What’s changed for Gardner as his company has matured and now gone public? His perspective has pushed farther out, from months to years; I presume that this will continue as Marqeta expands even more.
Shares of Marqeta are up another 6% as I write to you Friday afternoon.
As The Exchange reported Friday morning, the global insurtech market is more than hot both in the United States and Europe. Evidence of the fact is not hard to find, but one good indication of the insurtech market’s present climate is Embroker’s $100 million round from earlier in the week.
Embroker is a San Francisco-based insurtech company that sells business insurance. Its products include cyber coverage, business-owner coverage, professional liability and the like. It’s perhaps related to Next Insurance, another insurtech provider with a business focus that recently raised a huge round.
The Exchange crew, fascinated as we are by insurtech as a larger category, wanted to get some questions in front of the Embroker crew. Here’s a Q&A that was conducted via email. Bolding via TechCrunch. Questions have been gently edited for clarity:
From a high level, are the loss ratios that the business insurance products that Embroker offers better/worse/comparable to those that we are familiar with in, say, consumer auto insurance?
Yes, our loss ratios are substantially better than other insurance products like consumer auto or homeowners insurance. And our loss ratios thus far compare favorably to other established small business commercial carriers.
When the company was negotiating valuation for the new round, did recent insurtech IPOs come into the pricing discussion?
The recent insurtech IPOs have provided valuation benchmarks in the public market, which is great for the space overall. But we didn’t use them as direct comps because our loss ratio, retention, and sales and marketing efficiency are all substantially better than other insurtechs currently in the public markets.
We found it interesting that Embroker offers “cyber risk insurance.” Given growth in market concerns regarding ransomware, is that product in higher demand than before? And is it as economically lucrative as other insurance lines at the company?
Given the recent number of high profile cyber claims we expect cyber to be a rapidly growing line of insurance both in terms of demand and in terms of pricing. While claims activity will likely continue to rise, our models for cyber have been effective at pricing the risk appropriately and we expect that the investments we’re making in our platform will allow us to continue to do so.
For startups specifically, we also currently bundle tech E&O and cyber insurance as many founders were under covered by stand alone E&O or cyber policies when it came to these emerging threats.
Finally, we’re curious what the company’s marketing spend has looked like over time — are you finding similarly efficient S&M avenues as you did when Embroker was smaller?
While we’ve been growing our marketing spend materially each year, it has actually been decreasing as a percentage of revenue consistently as we get to larger market share within the verticals we target, as that drives significant organic growth for us. For example, we currently insure a large enough percentage of all active U.S. venture-backed companies that so many companies just know to come to us for insurance when they raise funding.

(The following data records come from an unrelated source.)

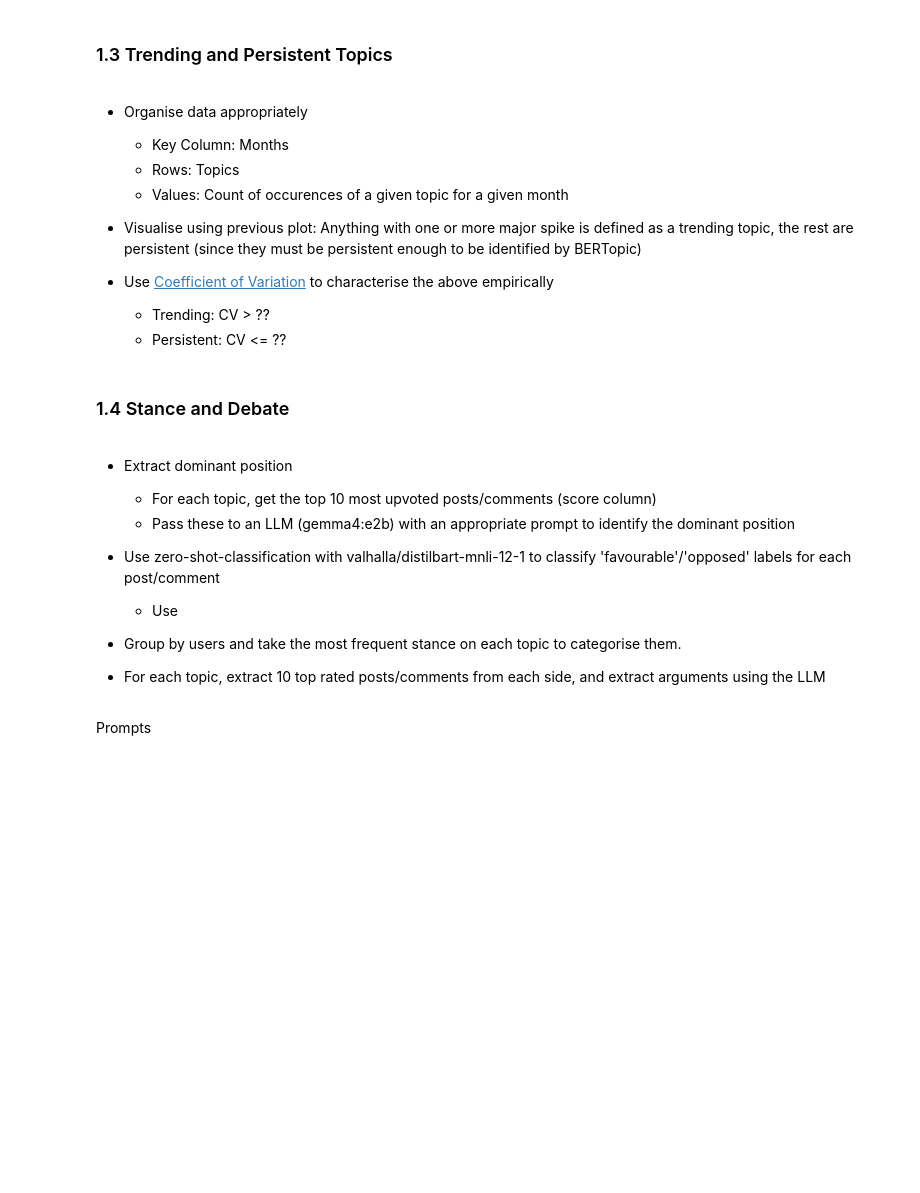
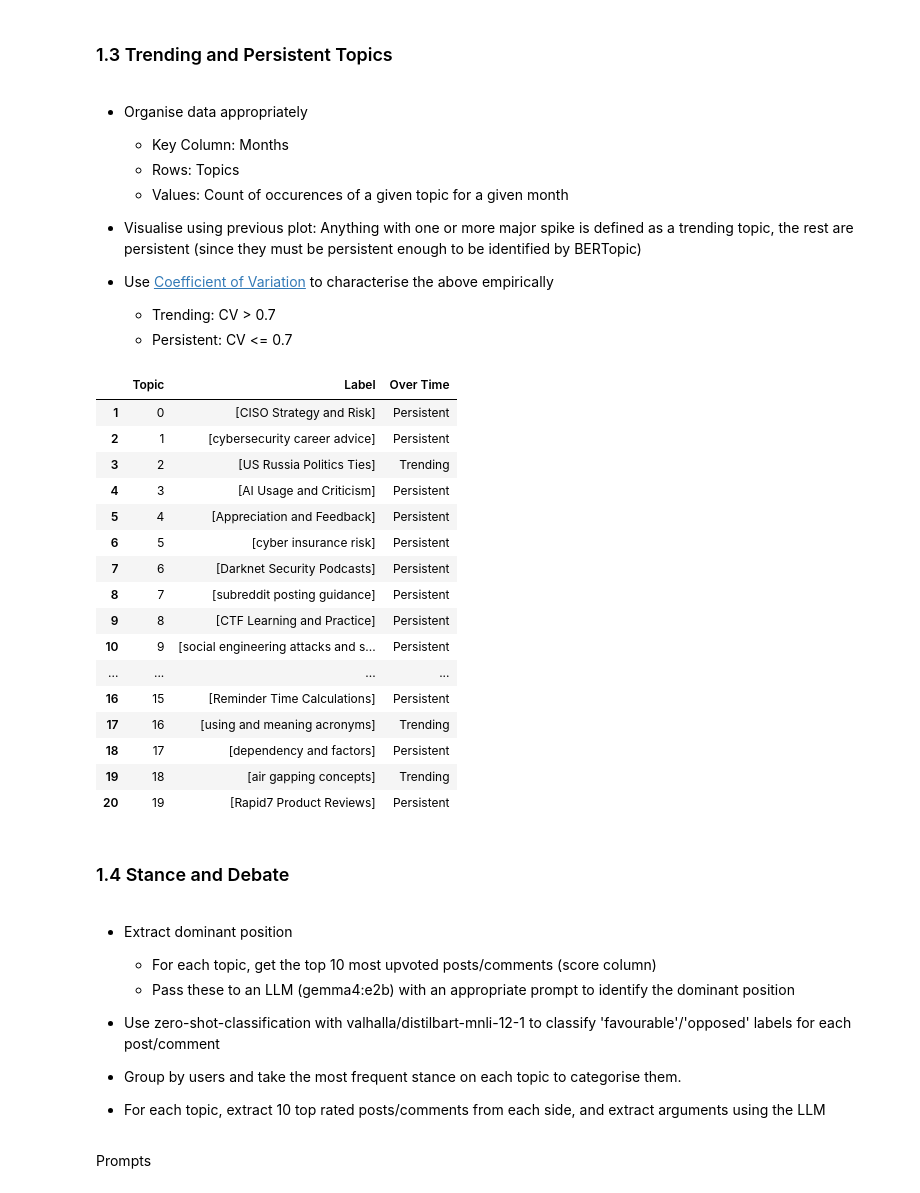
Before and after one commit to Rupository/SecInfo, a Jupyter notebook: AppSetup.ipynb, the cells around one changed output. Saved outputs shown, nothing was run; the diff lists cells and outputs as text; code cells hidden in the pictures; blank space fills up the shorter version.

```diff
--- a/AppSetup.ipynb
+++ b/AppSetup.ipynb
@@ -350,34 +350,51 @@ gc.collect()
 - Visualise using previous plot: Anything with one or more major spike is defined as a trending topic, the rest are persistent (since they must be persistent enough to be identified by BERTopic)
 
 - Use [Coefficient of Variation](https://en.wikipedia.org/wiki/Coefficient_of_variation) to characterise the above empirically
-    - Trending: CV > ??
-    - Persistent: CV <= ??
+    - Trending: CV > 0.7
+    - Persistent: CV <= 0.7
 # %%
 import pandas as pd
 # %%
 full_df = pd.read_parquet('cybersec_full_data.pqt')
 topic_data = pd.read_parquet('cybersec_topic_data.pqt')
 
 full_df = full_df[full_df['Topic'] > -1] # -1: topic for miscallaneous posts and comments as per BERTopic, ignore
 
 full_df['Month'] = pd.to_datetime(full_df['created_utc'],  unit='s').dt.to_period('M').dt.to_timestamp()
 topic_timeline = full_df.groupby(['Month', 'Topic']).size().unstack(fill_value=0)
 
-def classify_by_cv(series, threshold=2.0):
+def classify_by_cv(series, threshold=0.7):
     if series.sum() == 0 or series.mean() == 0:
         return "insignificant"
     cv = series.std() / series.mean()
     if cv > threshold:
-        return "trending"
+        return "Trending"
     else:
-        return "persistent"
+        return "Persistent"
 
 cv_class = topic_timeline.apply(classify_by_cv)
-
 topic_data['Over Time'] = topic_data['Topic'].map(cv_class)
 topic_data.to_parquet('cybersec_topic_data.pqt')
 
 topic_data[['Topic', 'Label', 'Over Time']]
+# %% [output]
+|  | Topic | Label | Over Time |
+| 1 | 0 | [CISO Strategy and Risk] | Persistent |
+| 2 | 1 | [cybersecurity career advice] | Persistent |
+| 3 | 2 | [US Russia Politics Ties] | Trending |
+| 4 | 3 | [AI Usage and Criticism] | Persistent |
+| 5 | 4 | [Appreciation and Feedback] | Persistent |
+| 6 | 5 | [cyber insurance risk] | Persistent |
+| 7 | 6 | [Darknet Security Podcasts] | Persistent |
+| 8 | 7 | [subreddit posting guidance] | Persistent |
+| 9 | 8 | [CTF Learning and Practice] | Persistent |
+| 10 | 9 | [social engineering attacks and s... | Persistent |
+| ... | ... | ... | ... |
+| 16 | 15 | [Reminder Time Calculations] | Persistent |
+| 17 | 16 | [using and meaning acronyms] | Trending |
+| 18 | 17 | [dependency and factors] | Persistent |
+| 19 | 18 | [air gapping concepts] | Trending |
+| 20 | 19 | [Rapid7 Product Reviews] | Persistent |
 # %% [markdown]
 ### 1.4 Stance and Debate
 # %% [markdown]
@@ -386,7 +403,6 @@ topic_data[['Topic', 'Label', 'Over Time']]
     - Pass these to an LLM (gemma4:e2b) with an appropriate prompt to identify the dominant position
 
 - Use zero-shot-classification with valhalla/distilbart-mnli-12-1 to classify 'favourable'/'opposed' labels for each post/comment
-    - Use
 
 - Group by users and take the most frequent stance on each topic to categorise them.
 
```
Also changed, not shown: 2 other files.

Sure, that’s a lot of words. But inside of the bloc are key nuggets. That Embroker considers its economics better than what we can see in most public comps is notable; the fact implies that there is a wider economic spread amongst insurtech companies than we have been led to believe by the few IPOs we’ve seen.
And that Embroker has operating leverage, at least regarding its S&M spend. That could indicate that the insurtech marketplace is not so crowded as to make intelligent business operations impossible. Surely that terrible turn of events can be solved with a few hundred million more from Tiger and its rivals.
Chat with you in around ten days. — Alex